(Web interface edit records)
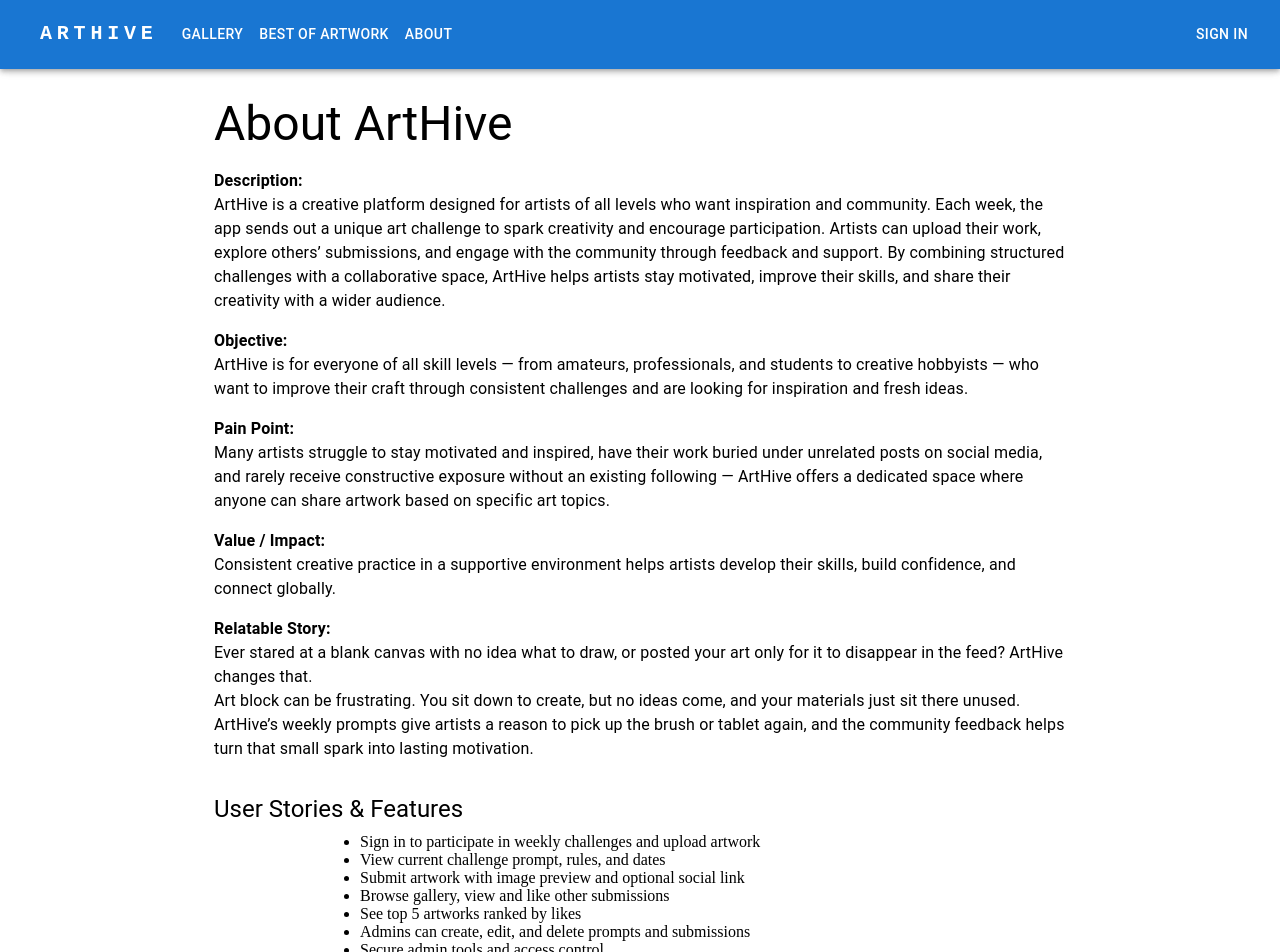
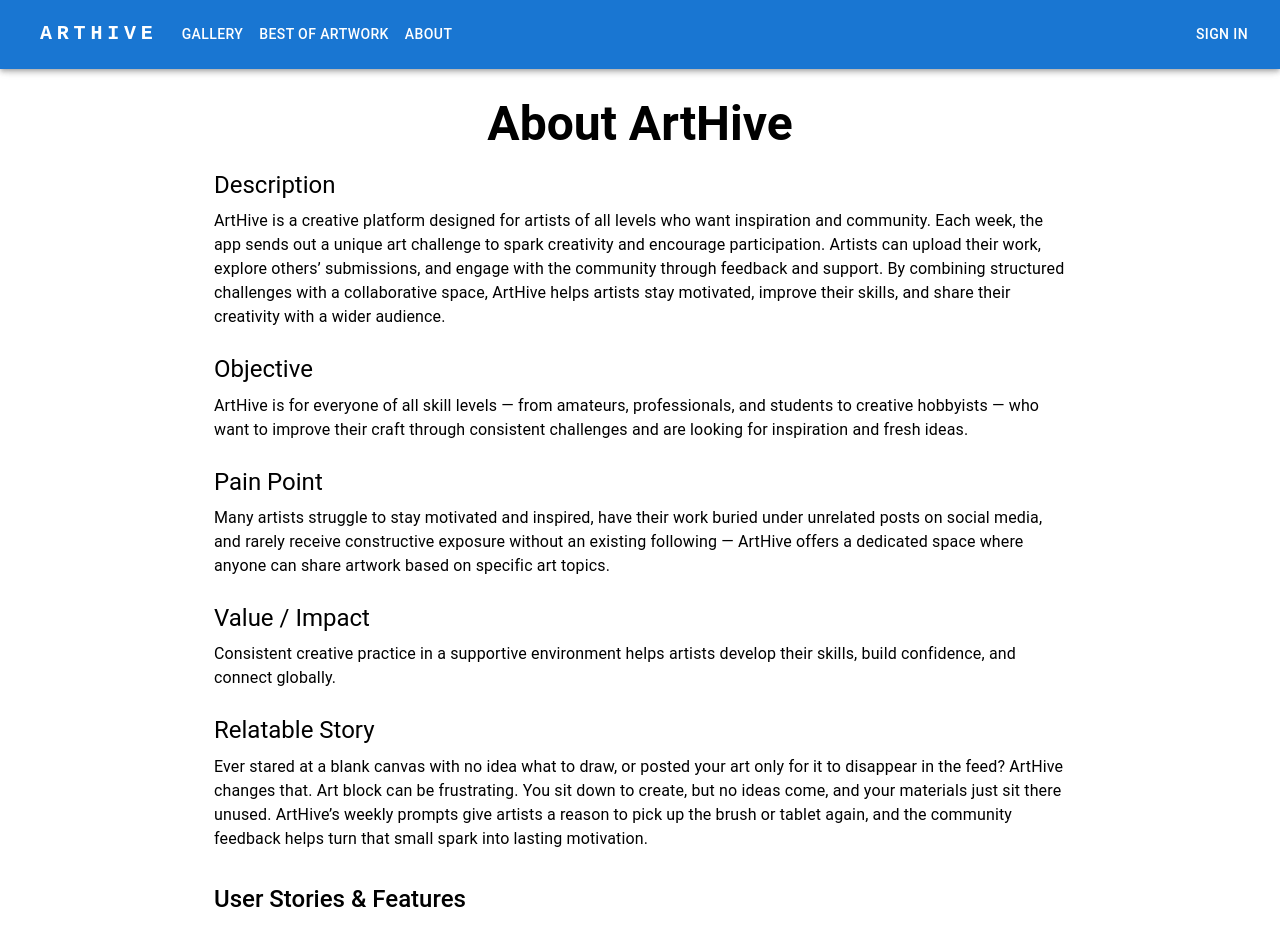
Before and after one commit to Code-the-Dream-School/jj-practicum-team-4-front, a React (Vite) app: page /about in a window 1280 px wide. Shown: the top 952 px of the page. Built offline with nearby package versions, Linux system fonts and the light colour scheme; some icons are missing.

Commit message:
Updated  with MUI

```diff
--- a/package.json
+++ b/package.json
@@ -15,14 +15,12 @@
     "@fontsource/roboto": "^5.2.6",
     "@mui/icons-material": "^7.3.1",
     "@mui/material": "^7.3.1",
-    "@mui/styled-engine-sc": "^7.3.1",
     "axios": "^1.11.0",
     "install": "^0.13.0",
     "npm": "^11.5.2",
     "react": "^19.1.0",
     "react-dom": "^19.1.0",
-    "react-router-dom": "^7.8.2",
-    "styled-components": "^6.1.19"
+    "react-router-dom": "^7.8.2"
   },
   "devDependencies": {
     "@types/react": "^19.1.8",
--- a/src/pages/About.jsx
+++ b/src/pages/About.jsx
@@ -1,69 +1,93 @@
 import React from "react";
-import { Box, Typography, Container } from "@mui/material";
-
+import { Box, Typography, Container, List, ListItem } from "@mui/material";
 export default function About() {
+  const features = [
+    "Sign in to participate in weekly challenges and upload artwork",
+    "View current challenge prompt, rules, and dates",
+    "Submit artwork with image preview and optional social link",
+    "Browse gallery, view and like other submissions",
+    "See top 5 artworks ranked by likes",
+    "Admins can create, edit, and delete prompts and submissions",
+    "Secure admin tools and access control",
+  ];
   return (
     <Container maxWidth="md">
-      <Box sx={{ py: 4, textAlign: "left" }}>
-        <Typography variant="h3" gutterBottom>
+      <Box sx={{ py: 4 }}>
+        <Typography variant="h3" align="center" fontWeight={600} gutterBottom>
           About ArtHive
         </Typography>
-        <Typography variant="body1" paragraph>
-          <strong>Description:</strong> <br />
-          ArtHive is a creative platform designed for artists of all levels who
-          want inspiration and community. Each week, the app sends out a unique
-          art challenge to spark creativity and encourage participation. Artists
-          can upload their work, explore others’ submissions, and engage with
-          the community through feedback and support. By combining structured
-          challenges with a collaborative space, ArtHive helps artists stay
-          motivated, improve their skills, and share their creativity with a
-          wider audience.
+        <Box sx={{ mb: 3 }}>
+          <Typography variant="h5" fontWeight={400} gutterBottom>
+            Description
           </Typography>
-        <Typography variant="body1" paragraph>
-          <strong>Objective:</strong> <br />
+          <Typography variant="body1">
+            ArtHive is a creative platform designed for artists of all levels
+            who want inspiration and community. Each week, the app sends out a
+            unique art challenge to spark creativity and encourage
+            participation. Artists can upload their work, explore others’
+            submissions, and engage with the community through feedback and
+            support. By combining structured challenges with a collaborative
+            space, ArtHive helps artists stay motivated, improve their skills,
+            and share their creativity with a wider audience.
+          </Typography>
+        </Box>
+        <Box sx={{ mb: 3 }}>
+          <Typography variant="h5" fontWeight={400} gutterBottom>
+            Objective
+          </Typography>
+          <Typography variant="body1">
             ArtHive is for everyone of all skill levels — from amateurs,
             professionals, and students to creative hobbyists — who want to
-          improve their craft through consistent challenges and are looking for
-          inspiration and fresh ideas.
+            improve their craft through consistent challenges and are looking
+            for inspiration and fresh ideas.
           </Typography>
-        <Typography variant="body1" paragraph>
-          <strong>Pain Point:</strong> <br />
-          Many artists struggle to stay motivated and inspired, have their work
-          buried under unrelated posts on social media, and rarely receive
-          constructive exposure without an existing following — ArtHive offers a
-          dedicated space where anyone can share artwork based on specific art
-          topics.
+        </Box>
+        <Box sx={{ mb: 3 }}>
+          <Typography variant="h5" fontWeight={400} gutterBottom>
+            Pain Point
           </Typography>
-        <Typography variant="body1" paragraph>
-          <strong>Value / Impact:</strong> <br />
-          Consistent creative practice in a supportive environment helps artists
-          develop their skills, build confidence, and connect globally.
+          <Typography variant="body1">
+            Many artists struggle to stay motivated and inspired, have their
+            work buried under unrelated posts on social media, and rarely
+            receive constructive exposure without an existing following —
+            ArtHive offers a dedicated space where anyone can share artwork
+            based on specific art topics.
           </Typography>
-        <Typography variant="body1" paragraph>
-          <strong>Relatable Story:</strong> <br />
+        </Box>
+        <Box sx={{ mb: 3 }}>
+          <Typography variant="h5" fontWeight={400} gutterBottom>
+            Value / Impact
+          </Typography>
+          <Typography variant="body1">
+            Consistent creative practice in a supportive environment helps
+            artists develop their skills, build confidence, and connect
+            globally.
+          </Typography>
+        </Box>
+        <Box sx={{ mb: 3 }}>
+          <Typography variant="h5" fontWeight={400} gutterBottom>
+            Relatable Story
+          </Typography>
+          <Typography variant="body1">
             Ever stared at a blank canvas with no idea what to draw, or posted
             your art only for it to disappear in the feed? ArtHive changes that.
-          <br />
             Art block can be frustrating. You sit down to create, but no ideas
             come, and your materials just sit there unused. ArtHive’s weekly
             prompts give artists a reason to pick up the brush or tablet again,
             and the community feedback helps turn that small spark into lasting
             motivation.
           </Typography>
-        <Typography variant="h5" gutterBottom sx={{ mt: 4 }}>
+        </Box>
+        <Typography variant="h5" fontWeight={500} sx={{ mt: 4, mb: 2 }}>
           User Stories & Features
         </Typography>
-        <ul style={{ textAlign: "left", margin: "0 auto", maxWidth: 600 }}>
-          <li>
-            Sign in to participate in weekly challenges and upload artwork
-          </li>
-          <li>View current challenge prompt, rules, and dates</li>
-          <li>Submit artwork with image preview and optional social link</li>
-          <li>Browse gallery, view and like other submissions</li>
-          <li>See top 5 artworks ranked by likes</li>
-          <li>Admins can create, edit, and delete prompts and submissions</li>
-          <li>Secure admin tools and access control</li>
-        </ul>
+        <List>
+          {features.map((feature, idx) => (
+            <ListItem key={idx} disableGutters>
+              <Typography variant="body1">{feature}</Typography>
+            </ListItem>
+          ))}
+        </List>
       </Box>
     </Container>
   );
```
Also changed, not shown: 1 other file (tests, documents, lock files or other folders). Lines whose indentation alone changed are shown as unchanged.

TASK BRIEF
Where in the entries does the word "ideas" occur? Copy out each line that has it.

ANSWER AREA
-          inspiration and fresh ideas.
+            for inspiration and fresh ideas.
             Art block can be frustrating. You sit down to create, but no ideas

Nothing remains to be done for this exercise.